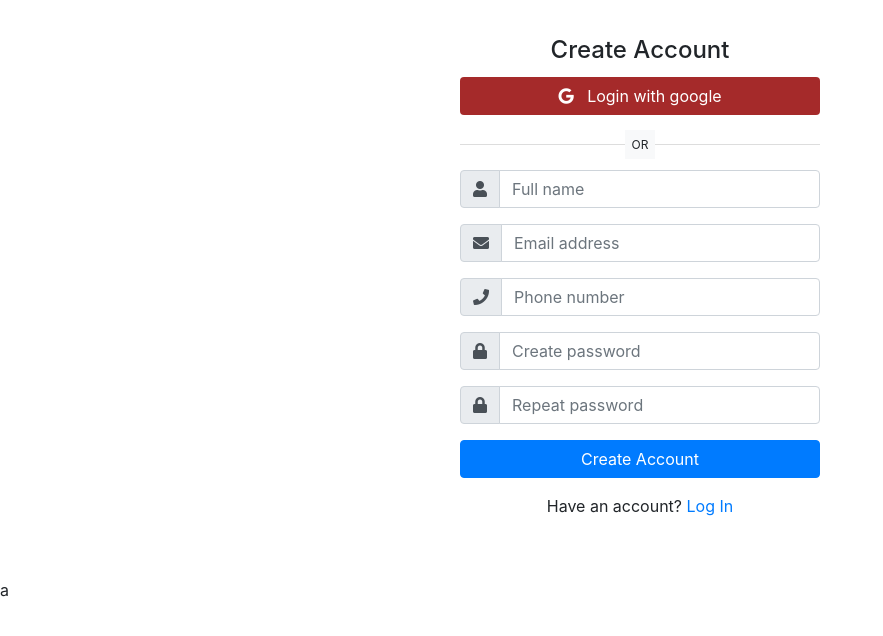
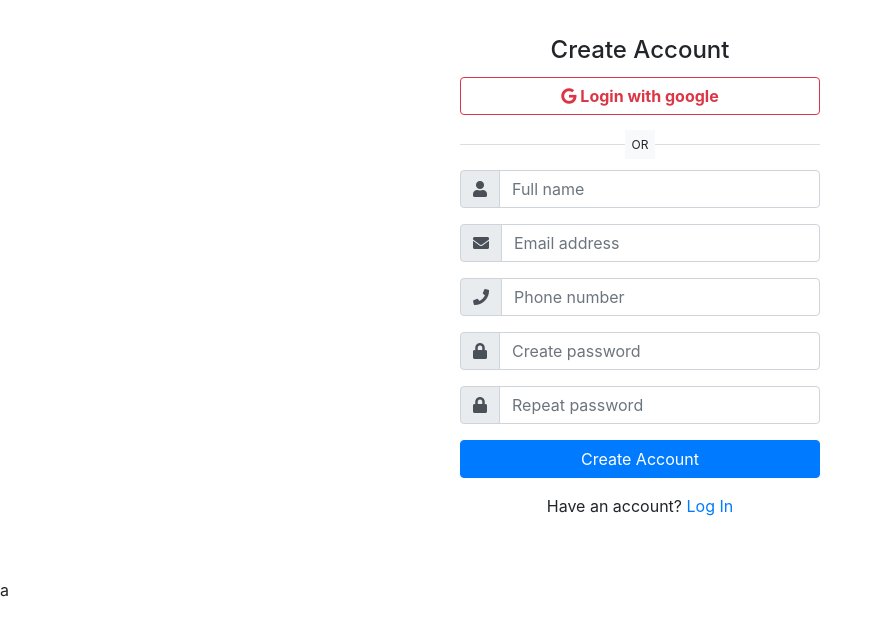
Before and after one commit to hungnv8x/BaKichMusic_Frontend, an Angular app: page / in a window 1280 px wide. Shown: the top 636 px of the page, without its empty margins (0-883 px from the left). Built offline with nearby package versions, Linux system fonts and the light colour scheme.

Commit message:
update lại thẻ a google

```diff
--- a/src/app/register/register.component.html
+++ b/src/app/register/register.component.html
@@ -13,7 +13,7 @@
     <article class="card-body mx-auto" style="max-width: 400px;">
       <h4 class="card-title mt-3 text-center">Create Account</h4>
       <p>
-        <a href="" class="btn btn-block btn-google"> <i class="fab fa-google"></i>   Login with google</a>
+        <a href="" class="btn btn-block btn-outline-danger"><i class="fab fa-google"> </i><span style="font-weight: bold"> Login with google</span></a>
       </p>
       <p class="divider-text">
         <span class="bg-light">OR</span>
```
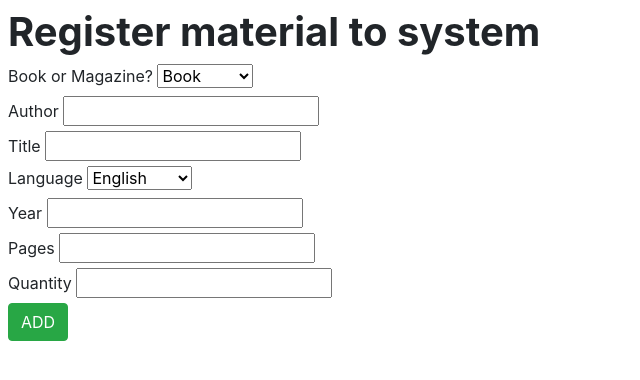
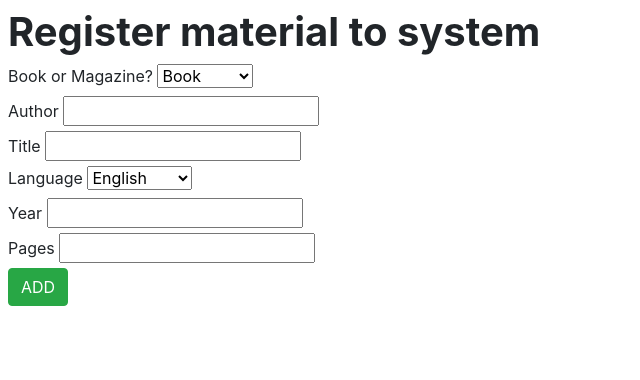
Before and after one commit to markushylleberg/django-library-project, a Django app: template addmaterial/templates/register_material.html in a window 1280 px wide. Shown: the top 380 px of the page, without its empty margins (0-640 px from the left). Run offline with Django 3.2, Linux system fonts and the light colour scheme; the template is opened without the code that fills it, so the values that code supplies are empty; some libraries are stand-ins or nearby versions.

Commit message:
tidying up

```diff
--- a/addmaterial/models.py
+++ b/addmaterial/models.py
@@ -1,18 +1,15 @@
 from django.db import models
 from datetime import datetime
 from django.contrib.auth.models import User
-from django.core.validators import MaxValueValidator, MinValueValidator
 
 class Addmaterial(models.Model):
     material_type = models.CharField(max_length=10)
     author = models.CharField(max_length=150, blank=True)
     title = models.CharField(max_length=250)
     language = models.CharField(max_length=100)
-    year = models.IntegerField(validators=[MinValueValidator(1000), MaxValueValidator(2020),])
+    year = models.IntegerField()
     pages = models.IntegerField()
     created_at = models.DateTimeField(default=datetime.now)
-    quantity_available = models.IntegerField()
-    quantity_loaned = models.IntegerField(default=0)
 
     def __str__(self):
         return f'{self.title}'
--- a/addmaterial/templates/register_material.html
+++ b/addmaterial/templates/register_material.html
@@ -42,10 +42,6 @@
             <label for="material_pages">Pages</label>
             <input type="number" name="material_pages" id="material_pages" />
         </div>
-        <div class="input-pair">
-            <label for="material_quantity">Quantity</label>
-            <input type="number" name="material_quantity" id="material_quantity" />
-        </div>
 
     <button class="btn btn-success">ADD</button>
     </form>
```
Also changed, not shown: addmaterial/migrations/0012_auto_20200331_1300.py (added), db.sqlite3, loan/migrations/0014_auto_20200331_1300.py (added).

--

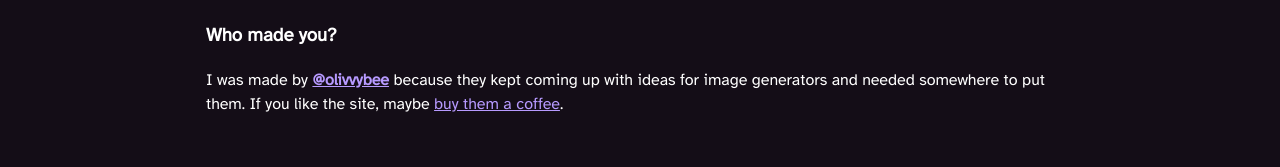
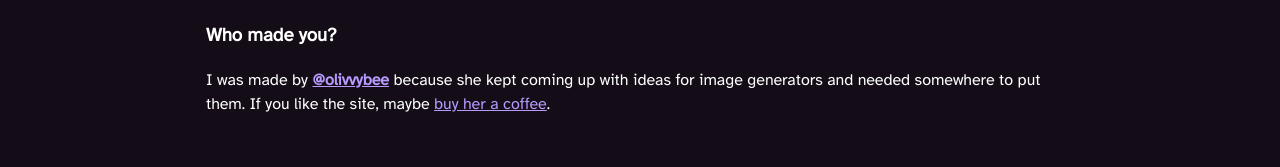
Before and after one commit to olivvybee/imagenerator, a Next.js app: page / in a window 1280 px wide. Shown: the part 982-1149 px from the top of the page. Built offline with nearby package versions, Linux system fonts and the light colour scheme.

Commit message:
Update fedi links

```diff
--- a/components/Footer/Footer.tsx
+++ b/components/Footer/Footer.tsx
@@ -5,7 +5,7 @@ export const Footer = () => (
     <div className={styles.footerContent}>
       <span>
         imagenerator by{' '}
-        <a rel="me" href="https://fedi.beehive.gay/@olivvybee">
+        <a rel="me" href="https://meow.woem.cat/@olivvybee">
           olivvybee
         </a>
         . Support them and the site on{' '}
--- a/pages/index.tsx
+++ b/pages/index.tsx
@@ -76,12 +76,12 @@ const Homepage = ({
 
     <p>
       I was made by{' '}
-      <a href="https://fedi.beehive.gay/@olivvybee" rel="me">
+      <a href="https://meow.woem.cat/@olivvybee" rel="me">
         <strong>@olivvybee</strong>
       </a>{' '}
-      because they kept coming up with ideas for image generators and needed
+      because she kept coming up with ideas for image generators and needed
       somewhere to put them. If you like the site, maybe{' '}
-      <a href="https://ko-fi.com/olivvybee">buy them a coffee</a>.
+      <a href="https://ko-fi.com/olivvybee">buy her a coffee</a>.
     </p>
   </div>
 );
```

==

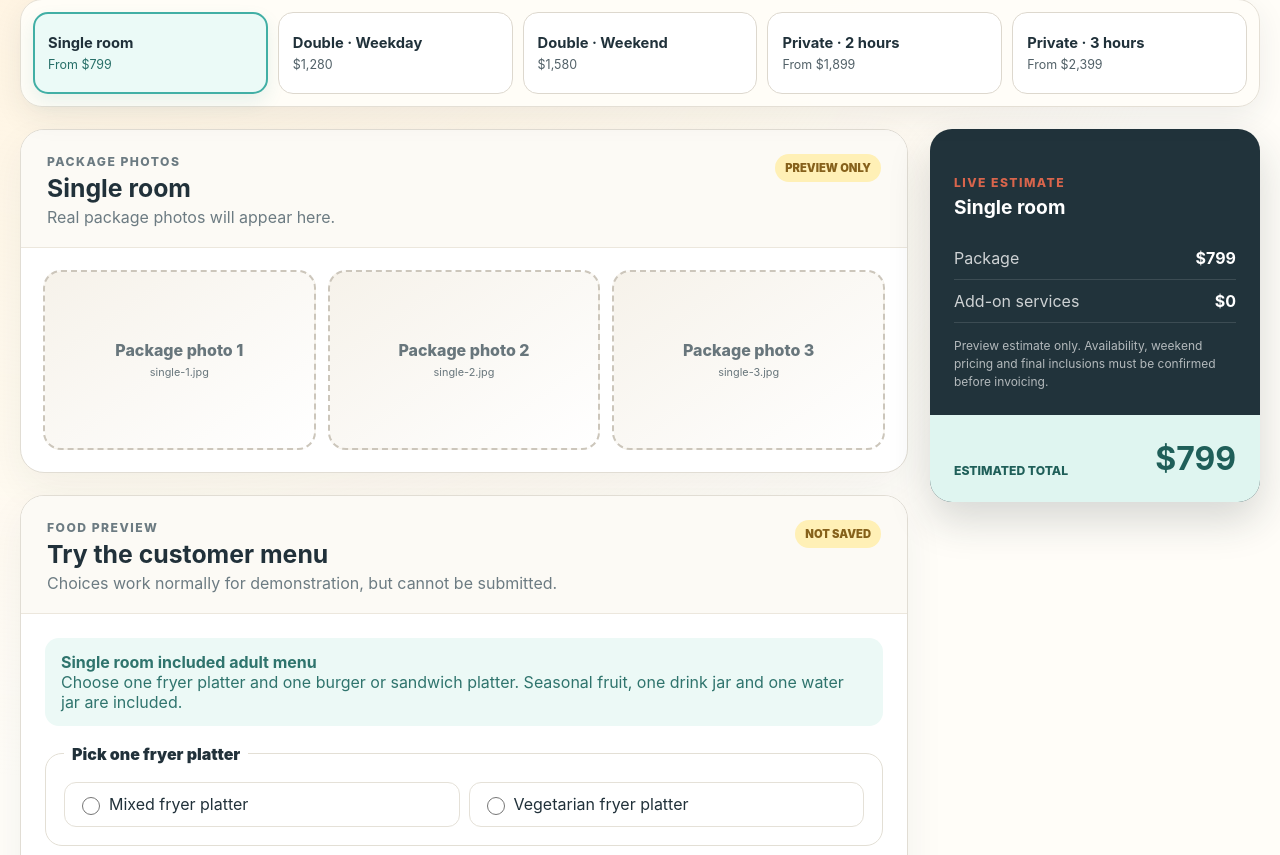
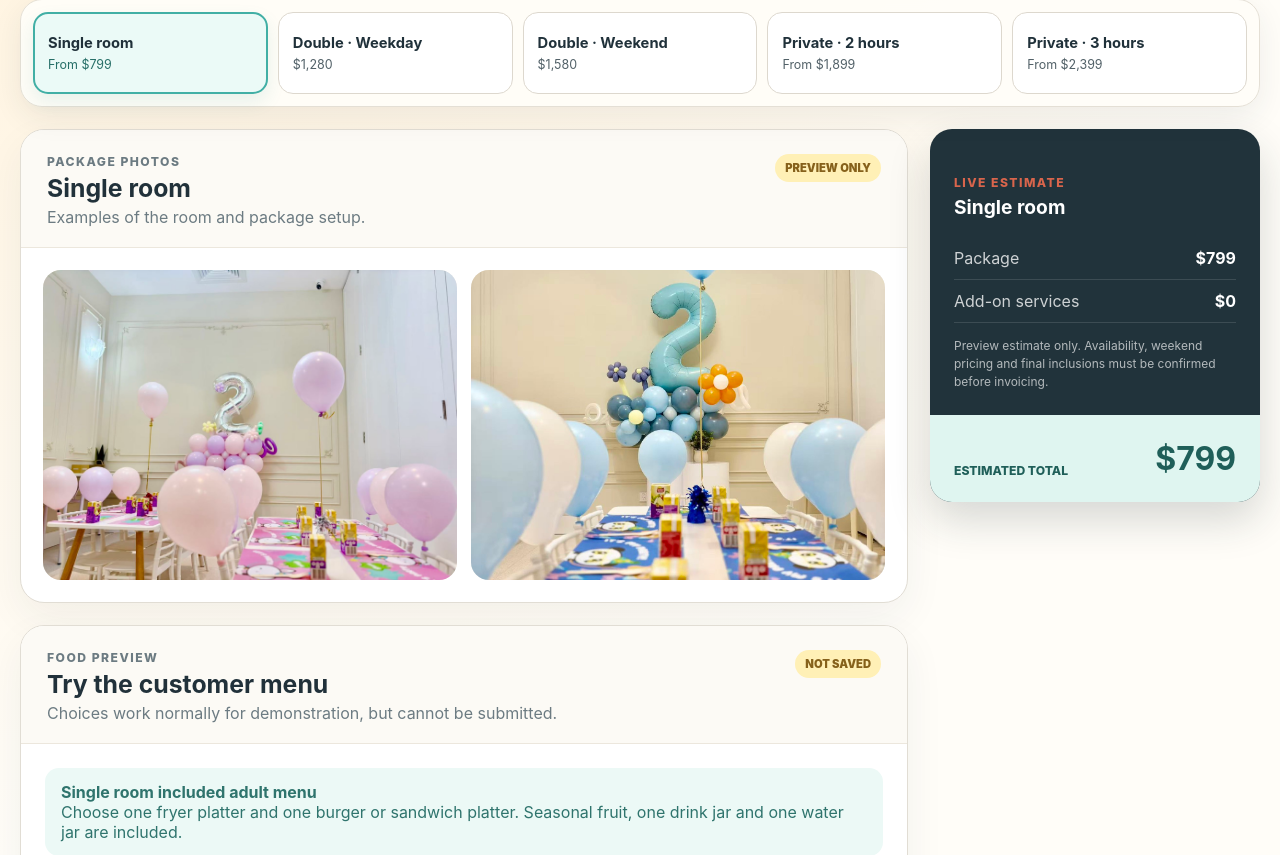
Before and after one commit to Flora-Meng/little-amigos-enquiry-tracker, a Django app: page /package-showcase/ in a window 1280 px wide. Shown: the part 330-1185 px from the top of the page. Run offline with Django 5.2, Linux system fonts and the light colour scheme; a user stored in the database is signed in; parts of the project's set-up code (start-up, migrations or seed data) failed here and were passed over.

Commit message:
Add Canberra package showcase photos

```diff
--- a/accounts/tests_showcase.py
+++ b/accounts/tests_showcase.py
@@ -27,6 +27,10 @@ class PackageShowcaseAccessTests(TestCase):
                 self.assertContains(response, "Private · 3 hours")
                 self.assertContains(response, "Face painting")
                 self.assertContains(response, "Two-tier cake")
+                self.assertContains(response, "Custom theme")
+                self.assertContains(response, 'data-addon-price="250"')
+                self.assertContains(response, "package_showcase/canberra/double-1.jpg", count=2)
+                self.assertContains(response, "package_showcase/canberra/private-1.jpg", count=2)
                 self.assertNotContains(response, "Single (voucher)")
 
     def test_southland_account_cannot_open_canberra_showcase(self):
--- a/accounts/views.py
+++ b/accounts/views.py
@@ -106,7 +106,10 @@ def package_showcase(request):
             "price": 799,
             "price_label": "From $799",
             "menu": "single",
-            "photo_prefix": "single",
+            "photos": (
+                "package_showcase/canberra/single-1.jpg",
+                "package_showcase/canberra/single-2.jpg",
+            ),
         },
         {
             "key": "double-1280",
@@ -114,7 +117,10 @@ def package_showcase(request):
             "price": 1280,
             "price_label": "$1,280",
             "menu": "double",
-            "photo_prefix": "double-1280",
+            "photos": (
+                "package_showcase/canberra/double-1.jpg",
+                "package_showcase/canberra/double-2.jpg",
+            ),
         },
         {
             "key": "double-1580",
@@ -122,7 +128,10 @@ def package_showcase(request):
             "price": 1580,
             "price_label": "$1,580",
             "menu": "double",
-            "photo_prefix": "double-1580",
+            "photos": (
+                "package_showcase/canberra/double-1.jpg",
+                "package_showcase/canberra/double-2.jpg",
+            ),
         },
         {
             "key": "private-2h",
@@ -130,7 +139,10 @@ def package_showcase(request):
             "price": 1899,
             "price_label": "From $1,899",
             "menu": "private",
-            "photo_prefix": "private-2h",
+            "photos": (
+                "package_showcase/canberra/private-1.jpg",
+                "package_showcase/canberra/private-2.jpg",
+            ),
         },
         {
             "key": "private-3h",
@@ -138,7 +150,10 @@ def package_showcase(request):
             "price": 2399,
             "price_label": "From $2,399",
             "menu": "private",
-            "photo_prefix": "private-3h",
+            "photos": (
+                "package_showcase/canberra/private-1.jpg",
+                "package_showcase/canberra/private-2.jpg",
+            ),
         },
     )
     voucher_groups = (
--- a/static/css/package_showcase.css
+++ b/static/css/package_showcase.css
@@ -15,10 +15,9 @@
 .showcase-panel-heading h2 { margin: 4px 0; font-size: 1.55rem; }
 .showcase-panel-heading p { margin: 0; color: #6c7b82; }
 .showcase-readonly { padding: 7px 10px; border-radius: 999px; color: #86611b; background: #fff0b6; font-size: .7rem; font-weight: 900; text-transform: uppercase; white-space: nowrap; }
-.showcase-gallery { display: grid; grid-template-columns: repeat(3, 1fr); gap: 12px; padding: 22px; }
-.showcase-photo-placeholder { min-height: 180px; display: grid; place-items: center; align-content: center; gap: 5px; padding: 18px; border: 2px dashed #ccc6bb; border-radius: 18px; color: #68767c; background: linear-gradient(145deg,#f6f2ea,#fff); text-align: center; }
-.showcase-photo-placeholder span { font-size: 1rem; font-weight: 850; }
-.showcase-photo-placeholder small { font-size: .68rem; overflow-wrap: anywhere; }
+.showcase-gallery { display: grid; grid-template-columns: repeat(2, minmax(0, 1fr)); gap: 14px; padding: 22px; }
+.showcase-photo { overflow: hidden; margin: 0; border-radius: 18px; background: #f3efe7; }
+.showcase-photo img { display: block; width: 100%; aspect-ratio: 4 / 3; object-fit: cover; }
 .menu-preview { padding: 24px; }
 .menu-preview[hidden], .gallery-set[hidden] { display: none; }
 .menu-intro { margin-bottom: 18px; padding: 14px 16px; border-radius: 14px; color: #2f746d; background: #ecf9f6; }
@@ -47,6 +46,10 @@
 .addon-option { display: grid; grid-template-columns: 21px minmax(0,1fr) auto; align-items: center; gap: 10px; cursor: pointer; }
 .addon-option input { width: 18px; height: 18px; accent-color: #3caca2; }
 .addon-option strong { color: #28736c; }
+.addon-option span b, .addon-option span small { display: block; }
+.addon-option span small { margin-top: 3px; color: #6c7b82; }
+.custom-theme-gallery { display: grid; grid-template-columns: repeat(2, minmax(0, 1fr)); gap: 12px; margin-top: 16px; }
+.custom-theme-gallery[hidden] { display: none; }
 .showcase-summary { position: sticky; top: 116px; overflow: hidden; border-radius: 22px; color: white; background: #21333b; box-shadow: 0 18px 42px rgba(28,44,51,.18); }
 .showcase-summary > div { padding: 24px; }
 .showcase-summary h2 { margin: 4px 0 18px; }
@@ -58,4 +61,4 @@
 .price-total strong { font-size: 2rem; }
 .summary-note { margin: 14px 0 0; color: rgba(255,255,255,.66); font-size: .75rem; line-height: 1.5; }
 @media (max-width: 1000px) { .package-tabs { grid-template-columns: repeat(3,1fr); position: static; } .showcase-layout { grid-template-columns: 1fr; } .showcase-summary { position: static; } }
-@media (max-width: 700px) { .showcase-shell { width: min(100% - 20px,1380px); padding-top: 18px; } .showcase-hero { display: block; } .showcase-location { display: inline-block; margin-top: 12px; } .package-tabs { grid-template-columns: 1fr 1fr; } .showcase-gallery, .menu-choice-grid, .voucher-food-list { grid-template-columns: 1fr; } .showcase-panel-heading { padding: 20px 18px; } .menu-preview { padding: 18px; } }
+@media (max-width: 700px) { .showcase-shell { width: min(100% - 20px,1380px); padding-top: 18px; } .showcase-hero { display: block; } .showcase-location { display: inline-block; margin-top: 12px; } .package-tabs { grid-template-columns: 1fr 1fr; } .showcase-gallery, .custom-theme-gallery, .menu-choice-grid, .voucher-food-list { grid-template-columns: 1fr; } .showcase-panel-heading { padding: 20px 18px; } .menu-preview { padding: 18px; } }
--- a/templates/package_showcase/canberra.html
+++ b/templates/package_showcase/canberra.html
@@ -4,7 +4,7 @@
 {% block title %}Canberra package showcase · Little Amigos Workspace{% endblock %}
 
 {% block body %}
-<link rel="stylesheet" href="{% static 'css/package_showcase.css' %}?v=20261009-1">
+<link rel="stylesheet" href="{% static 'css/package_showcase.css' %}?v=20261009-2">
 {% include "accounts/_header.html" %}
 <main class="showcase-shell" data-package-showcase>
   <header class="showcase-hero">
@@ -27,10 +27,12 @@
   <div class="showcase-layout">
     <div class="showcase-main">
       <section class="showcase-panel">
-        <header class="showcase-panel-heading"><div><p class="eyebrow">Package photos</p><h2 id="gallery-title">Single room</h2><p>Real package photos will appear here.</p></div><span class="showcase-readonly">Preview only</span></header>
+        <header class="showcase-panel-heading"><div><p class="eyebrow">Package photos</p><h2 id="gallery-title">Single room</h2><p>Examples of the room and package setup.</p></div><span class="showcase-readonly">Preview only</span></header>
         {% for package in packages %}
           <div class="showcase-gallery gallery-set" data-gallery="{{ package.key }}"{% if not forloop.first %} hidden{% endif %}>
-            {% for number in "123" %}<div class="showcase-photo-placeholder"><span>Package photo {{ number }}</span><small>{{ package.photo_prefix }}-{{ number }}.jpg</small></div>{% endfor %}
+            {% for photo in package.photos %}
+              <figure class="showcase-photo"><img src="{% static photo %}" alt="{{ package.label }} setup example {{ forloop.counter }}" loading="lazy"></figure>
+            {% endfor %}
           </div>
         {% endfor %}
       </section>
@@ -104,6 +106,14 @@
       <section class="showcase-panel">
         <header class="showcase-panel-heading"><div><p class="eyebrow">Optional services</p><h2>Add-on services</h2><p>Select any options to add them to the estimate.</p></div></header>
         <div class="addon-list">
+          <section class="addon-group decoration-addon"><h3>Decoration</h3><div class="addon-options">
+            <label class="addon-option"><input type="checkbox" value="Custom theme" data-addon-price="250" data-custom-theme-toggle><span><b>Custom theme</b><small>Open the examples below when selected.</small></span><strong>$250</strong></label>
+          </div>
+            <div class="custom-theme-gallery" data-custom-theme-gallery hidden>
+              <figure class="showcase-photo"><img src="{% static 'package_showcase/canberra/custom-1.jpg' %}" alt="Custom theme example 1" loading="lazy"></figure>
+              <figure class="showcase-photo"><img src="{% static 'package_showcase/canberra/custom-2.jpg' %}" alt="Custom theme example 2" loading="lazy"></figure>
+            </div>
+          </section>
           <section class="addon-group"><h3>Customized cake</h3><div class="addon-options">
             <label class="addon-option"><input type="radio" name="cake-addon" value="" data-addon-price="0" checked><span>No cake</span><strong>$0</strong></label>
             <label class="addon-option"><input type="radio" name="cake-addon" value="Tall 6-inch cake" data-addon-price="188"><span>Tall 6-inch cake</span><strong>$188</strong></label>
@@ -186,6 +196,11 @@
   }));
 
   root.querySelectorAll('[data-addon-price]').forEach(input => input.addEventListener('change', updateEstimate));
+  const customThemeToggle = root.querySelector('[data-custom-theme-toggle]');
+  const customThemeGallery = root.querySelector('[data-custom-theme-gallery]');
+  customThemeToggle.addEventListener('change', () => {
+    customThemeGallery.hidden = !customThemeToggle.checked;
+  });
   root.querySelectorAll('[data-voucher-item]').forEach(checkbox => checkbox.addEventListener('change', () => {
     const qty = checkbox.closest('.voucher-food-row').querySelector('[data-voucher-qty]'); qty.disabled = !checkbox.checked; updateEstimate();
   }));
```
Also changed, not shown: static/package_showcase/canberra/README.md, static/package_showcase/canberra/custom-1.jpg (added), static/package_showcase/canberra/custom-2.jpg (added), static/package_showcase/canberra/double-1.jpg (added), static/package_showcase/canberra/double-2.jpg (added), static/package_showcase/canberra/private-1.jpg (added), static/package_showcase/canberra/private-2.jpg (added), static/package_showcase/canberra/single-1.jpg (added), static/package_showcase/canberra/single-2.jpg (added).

* Task instructions: Go through the data and return each line where the word "updateEstimate" appears.

* Answer space:
   root.querySelectorAll('[data-addon-price]').forEach(input => input.addEventListener('change', updateEstimate));
     const qty = checkbox.closest('.voucher-food-row').querySelector('[data-voucher-qty]'); qty.disabled = !checkbox.checked; updateEstimate();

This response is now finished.